When speaking about climate action, one of the first things some people say is, “It’s too expensive.” Contrastingly, the Blue Lake Rancheria has proven the cost-effectiveness of a carefully managed transition to climate-smart infrastructure and looks for the places where efforts make good economic sense. As a relatively small example within their portfolio, upgrading parking lot lights to LEDs and focusing the lights more onto the lot had a very quick payback and had the added benefits of reducing energy consumption, greenhouse gases, and minimizing impacts to the dark night sky. This forward thinking, economically sensible, climate-centered approach has also allowed the Tribe to enter into successful and meaningful public / private partnerships with a variety of stakeholders at the local, state, tribal, federal, and international levels. One of the most critical partnerships has been with Humboldt State University and the Schatz Energy Research Center. Other partners include the Bureau of Indian Affairs, Bureau of Reclamation, FEMA, U.S. Department of Energy, Grid Alternatives, NREL, LBNL, the State of California, the Institute for Tribal Environmental Professionals (ITEP), and many, many more. Through these partnerships, grants and other financial opportunities help to offset the costs and provide greater capacity to complete projects that otherwise would be far too daunting. These partnerships not only allow costs to be spread among stakeholders, but also allow the knowledge transfer of leading-edge projects to create far more impact and benefits than working alone ever could. To complete the circle, staff from the Tribe then work to help other tribal governments and other stakeholders increase their capacity and abilities through participation on advisory committees and boards, conducting tours, sharing data and lessons learned from pilot projects, and demonstrating the results and replicability of projects.

The Blue Lake Rancheria tribal government has realized stacked benefits by investing revenues from tribal enterprises into climate-smart resilience and prioritizing a managed, accelerated transition to zero carbon. While the small size and remote location of the Blue Lake Rancheria are challenges, they are turning these into strengths through partnerships and serving their citizens and broader tribal and regional communities.

Tradeoffs for a small tribe with limited land can be difficult: if they use land space for solar fields, where do they grow their food, but utilizing rooftops is more expensive.

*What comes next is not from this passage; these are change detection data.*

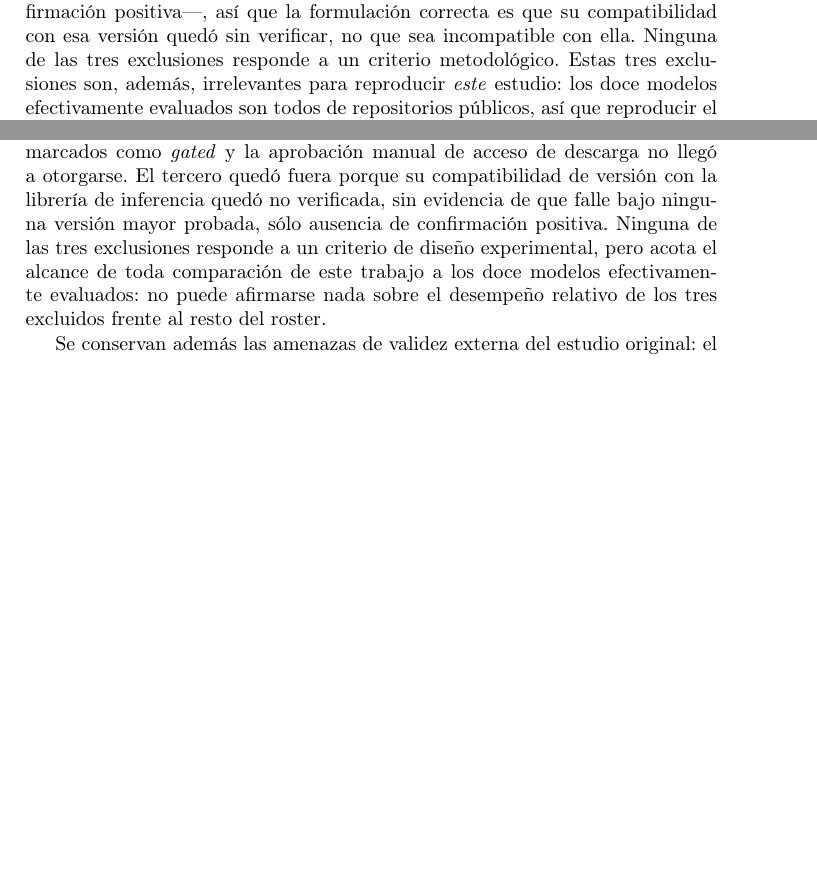
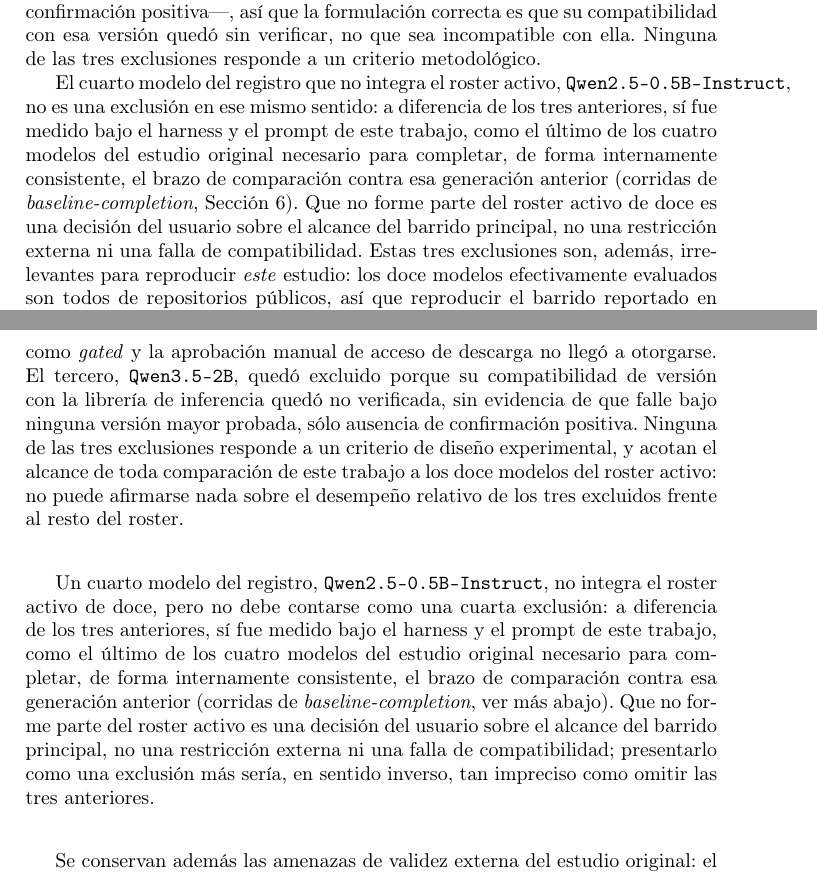
Before and after one commit to carlosbinker/cacic-2026, a LaTeX paper (paper/02_reescrito/main.tex, which reads paper/02_reescrito/secciones/03_metodologia.tex, paper/02_reescrito/secciones/06_amenazas.tex): two parts of pages 10 and 19 of 22, joined at a grey line, cut so that both start at the same text, the shorter picture padded with empty space. Compiled offline with pdfLaTeX.

Commit message:
fix(paper): corregir conteo de exclusiones a tres y distinguir el cuarto modelo fuera del roster
El registro de modelos 2026 creció de 15 a 16 filas (Qwen2.5-0.5B-Instruct,
Delta 05) sin que el §6 (amenazas a la validez) ni las menciones de conteo en
§1 y §3 se actualizaran. El texto seguía diciendo "quince candidatos" y no
distinguía dos categorías distintas de modelo fuera del roster activo de doce:

- Tres modelos quedan EXCLUIDOS DEL ESTUDIO por causa externa al método:
  gemma-3-270m-it y Llama-3.2-1B-Instruct (acceso gated no otorgado) y
  Qwen3.5-2B (compatibilidad de version "no verificada", nunca "incompatible").
- Qwen2.5-0.5B-Instruct NO es una exclusion: no integra el roster activo de
  doce (decision del usuario), pero si fue medido, como el cuarto modelo del
  estudio original necesario para completar el brazo de baseline-completion
  contra la generacion anterior (activo=False, baseline_original=True).

Presentarlo como una cuarta exclusion habria sido inexacto en sentido
inverso: fue evaluado, solo que fuera del barrido principal.

Verificado contra src/models_2026.py (roster_activo=12, gated=2,
roster_baseline_original=4, total=16). Rebuild de paper/02_reescrito: 22
paginas, sin referencias indefinidas. check_anonimato.py sigue en exit 0.

```diff
--- a/paper/02_reescrito/secciones/03_metodologia.tex
+++ b/paper/02_reescrito/secciones/03_metodologia.tex
@@ -241,7 +245,18 @@ que falle ni de que funcione bajo la versión del grupo B —nunca se obtuvo
 la confirmación positiva—, así que la formulación correcta es que su
 compatibilidad con esa versión quedó sin verificar, no que sea incompatible
 con ella. Ninguna de las tres exclusiones responde a un criterio
-metodológico. Estas tres exclusiones son, además, irrelevantes para
+metodológico.
+
+El cuarto modelo del registro que no integra el roster activo,
+\texttt{Qwen2.5-0.5B-Instruct}, no es una exclusión en ese mismo sentido:
+a diferencia de los tres anteriores, sí fue medido bajo el harness y el
+prompt de este trabajo, como el último de los cuatro modelos del estudio
+original necesario para completar, de forma internamente consistente, el
+brazo de comparación contra esa generación anterior (corridas de
+\emph{baseline-completion}, Sección 6). Que no
+forme parte del roster activo de doce es una decisión del usuario sobre el
+alcance del barrido principal, no una restricción externa ni una falla de
+compatibilidad. Estas tres exclusiones son, además, irrelevantes para
 reproducir \emph{este} estudio: los doce modelos efectivamente evaluados son
 todos de repositorios públicos, así que reproducir el barrido reportado en
 este trabajo no exige aceptar ninguna licencia ni disponer de credenciales
--- a/paper/02_reescrito/secciones/06_amenazas.tex
+++ b/paper/02_reescrito/secciones/06_amenazas.tex
@@ -76,15 +76,27 @@ modelos considerado para este estudio incluye 15 candidatos, de los cuales
 distintas, y ninguna de las tres responde a una decisión metodológica (en el
 sentido de que ninguna fue elegida por diseño experimental, sino impuesta por
-una restricción externa). Dos modelos quedaron fuera por acceso
+una restricción externa). Dos modelos quedaron excluidos por acceso
 restringido: sus repositorios de HuggingFace están marcados como
 \emph{gated} y la aprobación manual de acceso de descarga no llegó a
-otorgarse. El tercero quedó fuera porque su compatibilidad de versión con la
-librería de inferencia quedó no verificada, sin evidencia de que falle bajo
-ninguna versión mayor probada, sólo ausencia de confirmación positiva. Ninguna
-de las tres exclusiones responde a un criterio de diseño experimental, pero
-acota el alcance de toda comparación de este trabajo a los doce modelos
-efectivamente evaluados: no puede afirmarse nada sobre el desempeño relativo
-de los tres excluidos frente al resto del roster.
+otorgarse. El tercero, \texttt{Qwen3.5-2B}, quedó excluido porque su
+compatibilidad de versión con la librería de inferencia quedó no verificada,
+sin evidencia de que falle bajo ninguna versión mayor probada, sólo ausencia
+de confirmación positiva. Ninguna de las tres exclusiones responde a un
+criterio de diseño experimental, y acotan el alcance de toda comparación de
+este trabajo a los doce modelos del roster activo: no puede afirmarse nada
+sobre el desempeño relativo de los tres excluidos frente al resto del roster.
+
+Un cuarto modelo del registro, \texttt{Qwen2.5-0.5B-Instruct}, no integra el
+roster activo de doce, pero no debe contarse como una cuarta exclusión: a
+diferencia de los tres anteriores, sí fue medido bajo el harness y el prompt
+de este trabajo, como el último de los cuatro modelos del estudio original
+necesario para completar, de forma internamente consistente, el brazo de
+comparación contra esa generación anterior (corridas de
+\emph{baseline-completion}, ver más abajo). Que no forme parte del roster
+activo es una decisión del usuario sobre el alcance del barrido principal, no
+una restricción externa ni una falla de compatibilidad; presentarlo como una
+exclusión más sería, en sentido inverso, tan impreciso como omitir las tres
+anteriores.
 
 Se conservan además las amenazas de validez externa del estudio original: el
 dataset de evaluación es chico y desbalanceado (32 comandos, entre 3 y 8 por
```
Also changed, not shown: paper/02_reescrito/secciones/01_introduccion.tex (+5 -4 lines), paper/02_reescrito/secciones/03_metodologia.tex (42 more changed lines), paper/02_reescrito/secciones/06_amenazas.tex (4 more changed lines).
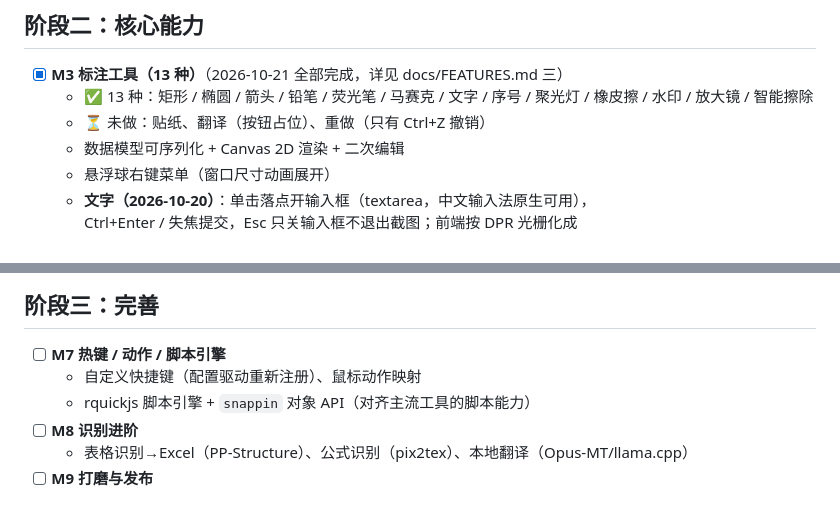
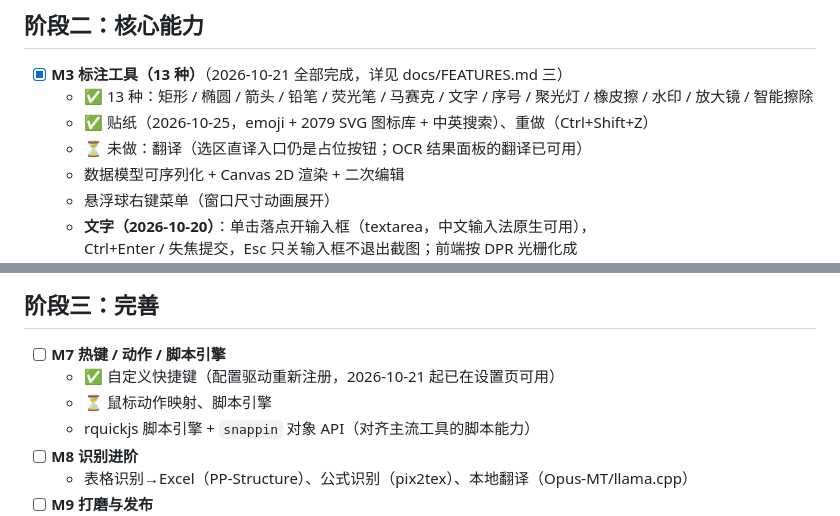
Before and after one commit to dskcvip/SnapPin, a Markdown page: docs/ROADMAP.md, 2 parts joined by grey strips. GitHub-like rendering.

```diff
--- a/docs/ROADMAP.md
+++ b/docs/ROADMAP.md
@@ -25,7 +25,8 @@
 - [x] **M3 标注工具（13 种）**（2026-10-21 全部完成，详见 docs/FEATURES.md 三）
   - ✅ 13 种：矩形 / 椭圆 / 箭头 / 铅笔 / 荧光笔 / 马赛克 / 文字 / 序号 / 聚光灯 /
     橡皮擦 / 水印 / 放大镜 / 智能擦除
-  - ⏳ 未做：贴纸、翻译（按钮占位）、重做（只有 Ctrl+Z 撤销）
+  - ✅ 贴纸（2026-10-25，emoji + 2079 SVG 图标库 + 中英搜索）、重做（Ctrl+Shift+Z）
+  - ⏳ 未做：翻译（选区直译入口仍是占位按钮；OCR 结果面板的翻译已可用）
   - 数据模型可序列化 + Canvas 2D 渲染 + 二次编辑
   - 悬浮球右键菜单（窗口尺寸动画展开）
   - **文字（2026-10-20）**：单击落点开输入框（textarea，中文输入法原生可用），
@@ -64,7 +65,8 @@
 ## 阶段三：完善
 
 - [ ] **M7 热键 / 动作 / 脚本引擎**
-  - 自定义快捷键（配置驱动重新注册）、鼠标动作映射
+  - ✅ 自定义快捷键（配置驱动重新注册，2026-10-21 起已在设置页可用）
+  - ⏳ 鼠标动作映射、脚本引擎
   - rquickjs 脚本引擎 + `snappin` 对象 API（对齐主流工具的脚本能力）
 - [ ] **M8 识别进阶**
   - 表格识别→Excel（PP-Structure）、公式识别（pix2tex）、本地翻译（Opus-MT/llama.cpp）
```
Also changed, not shown: docs/FEATURES.md (+9 -7 lines).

These land use decisions are just one of the many difficulties in transitioning to a climate smart, resilient, and zero carbon society, but the Blue Lake Rancheria is successfully navigating the labyrinth and simultaneously raising the bar for all humans, all governments, as we transition out of the age of fossil fuels.

References and Resources

Grantham, Theodore (University of California, Berkeley). 2018. North Coast Summary Report. California’s Fourth Climate Change Assessment. Publication number: SUM-CCC4A-2018-001.

Sources of Greenhouse Gas Emissions. (2019, September 13). Retrieved from

This profile was developed in 2020 by Dara Marks-Marino, Institute for Tribal Environmental Professionals, Northern Arizona University, with financial support from the Bureau of Indian Affairs. The profile is available on the Tribes & Climate Change website: The tribal climate change profiles featured on the website are intended to be a pathway to increasing knowledge among tribal and non-tribal organizations interested in learning about climate change mitigation and adaptation efforts.

Special thanks to Jana Ganion, Michelle Fuller, Stephen Kullmann, and Andrea Marvin for their assistance in developing this profile.

For more information please contact:
Nikki Cooley, Co-Director
Karen Cozzetto, Co-Manager
Citation: Marks-Marino, D. (March 2020) Blue Lake Rancheria. Climate Change Program, Institute for Tribal Environmental Professionals, Northern Arizona University. Available at: